June 4, 2014

It was about 4 years ago that Sensory partnered with Vlingo to create a voice assistant with a special “in car” mode that would allow the user to just say “Hey Vlingo” then ask any question. This was one of the first “TrulyHandsfree” voice experiences on a mobile phone, and it was this feature that was often cited for giving Vlingo the lead in the mobile assistant wars (and helped lead to their acquisition by Nuance).

About 2 years ago Sensory introduced a few new concepts including “trigger to search” and our “deeply embedded” ultra-low power always listening (now down to under 2mW, including audio subsystem!). Motorola took advantage of these excellent approaches from Sensory and created what I most biasedly think is the best voice experience on a mobile phone. Samsung too has taken the Sensory technology and used in a number of very innovative ways going beyond mere triggers and using the same noise robust technology for what I call “sometimes always listening”. For example when the camera is open it is always listening for “shoot” “photo” “cheese” and a few other words.

So I’m curious about what Google, Microsoft, and Apple will do to push the boundaries of voice control further. Clearly all 3 like this “sometimes always on” approach, as they don’t appear to be offering the low power options that Motorola has enabled. At Apple’s WWDC there wasn’t much talk about Siri, but what they did say seemed quite similar to what Sensory and Vlingo did together 4 years ago…enable an in car mode that can be triggered by “Hey Siri” when the phone is plugged in and charging.

I don’t think that will be all…I’m looking forward to seeing what’s really in store for Siri. They have hired a lot of smart people, and I know something good is coming that will make me go back to the iPhone, but for now it’s Moto and Samsung for me!

Random Thoughts and Miscellaneous Videos

August 29, 2012

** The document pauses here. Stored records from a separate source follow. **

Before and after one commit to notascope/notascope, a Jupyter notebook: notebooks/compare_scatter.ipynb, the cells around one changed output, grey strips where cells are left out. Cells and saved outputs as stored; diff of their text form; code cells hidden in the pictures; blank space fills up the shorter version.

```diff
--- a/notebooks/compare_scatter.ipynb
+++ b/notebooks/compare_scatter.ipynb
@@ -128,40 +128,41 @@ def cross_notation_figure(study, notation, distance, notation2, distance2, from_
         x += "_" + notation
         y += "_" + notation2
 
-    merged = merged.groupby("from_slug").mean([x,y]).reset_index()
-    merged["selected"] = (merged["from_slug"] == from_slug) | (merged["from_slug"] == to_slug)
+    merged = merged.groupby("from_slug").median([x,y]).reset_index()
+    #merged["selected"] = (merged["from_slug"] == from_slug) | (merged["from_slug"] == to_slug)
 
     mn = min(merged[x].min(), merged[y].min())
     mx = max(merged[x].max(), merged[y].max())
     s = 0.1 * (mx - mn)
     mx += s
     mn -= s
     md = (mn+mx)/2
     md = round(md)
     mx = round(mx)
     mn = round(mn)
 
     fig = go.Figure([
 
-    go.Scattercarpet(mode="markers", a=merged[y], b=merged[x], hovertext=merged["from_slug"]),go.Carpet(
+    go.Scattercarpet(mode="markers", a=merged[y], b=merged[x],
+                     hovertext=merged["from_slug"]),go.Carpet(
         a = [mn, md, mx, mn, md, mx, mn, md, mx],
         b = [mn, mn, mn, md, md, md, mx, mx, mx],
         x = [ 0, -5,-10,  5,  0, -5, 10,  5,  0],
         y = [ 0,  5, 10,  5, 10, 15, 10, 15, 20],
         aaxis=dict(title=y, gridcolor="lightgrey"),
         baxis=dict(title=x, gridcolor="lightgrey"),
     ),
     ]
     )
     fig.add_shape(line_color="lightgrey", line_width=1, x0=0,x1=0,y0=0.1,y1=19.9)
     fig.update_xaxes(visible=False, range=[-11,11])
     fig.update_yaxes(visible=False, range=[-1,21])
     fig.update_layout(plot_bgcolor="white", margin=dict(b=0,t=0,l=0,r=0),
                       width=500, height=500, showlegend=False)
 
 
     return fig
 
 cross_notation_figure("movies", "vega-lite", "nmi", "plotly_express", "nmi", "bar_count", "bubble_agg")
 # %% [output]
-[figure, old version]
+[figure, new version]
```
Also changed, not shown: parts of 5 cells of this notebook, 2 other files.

  • Android JellyBean Speech Recognition. It’s REALLY REALLY awesome. I thought all those video comparisons with Siri must be staged, but I’ve been using it and it’s very fast and very accurate and reasonably intelligent. My only criticism is in their marketing. First of all where’s the Mike LeBeau video? And what’s it called? Google Now? Google Voice? Google Voice Actions? JellyBean Speech Recognition? None of this marketing stuff really matters…it’s a big step forward in the handset based speech wars, and by my count puts Android in the lead on speech technology. Can’t wait to see Apple’s next release!! I bet it will be great…and Microsoft? You spent a billion dollars on Tellme, you have had the biggest speech team for the longest time, what are you doing???
  • One of Sensory’s technology apps guys did a really nice demo placing the Sensory trigger to call up the Android JellyBean speech engine. Look how nicely the Sensory technology interacts to make the whole experience not only handsfree but ripping fast!
  • ChinaMobile invested over $200M in iFlytek…WOAH!!! Really? Over $1.2B valuation. Holy Smokes.
  • OK, I’m a speech geek…there’s something I really like about attractive women using speech recognition on QVC (yeah this is a Sensory chip based product, that works AMAZINGLY well in a live shoot)
  • I’m a huge fan of Hallmark’s Interactive Storybuddies…There’s a ton of other fans who have posted videos showing how nice these products are. Sensory’s TrulyHandsfree technology on a NLP chip is embedded in a plush character that responds while you read a book. Now everyone in the speech industry knows that speech recognition works better with men than women, and that accents destroy recognition accuracy, and that you need to speak loudly into the mic or else the S/N will be too poor for recognition to perform. Well watch this video of a soft speaking British accented female using a Hallmark Storybuddy to see how AMAZINGLY perfect the Sensory engine does.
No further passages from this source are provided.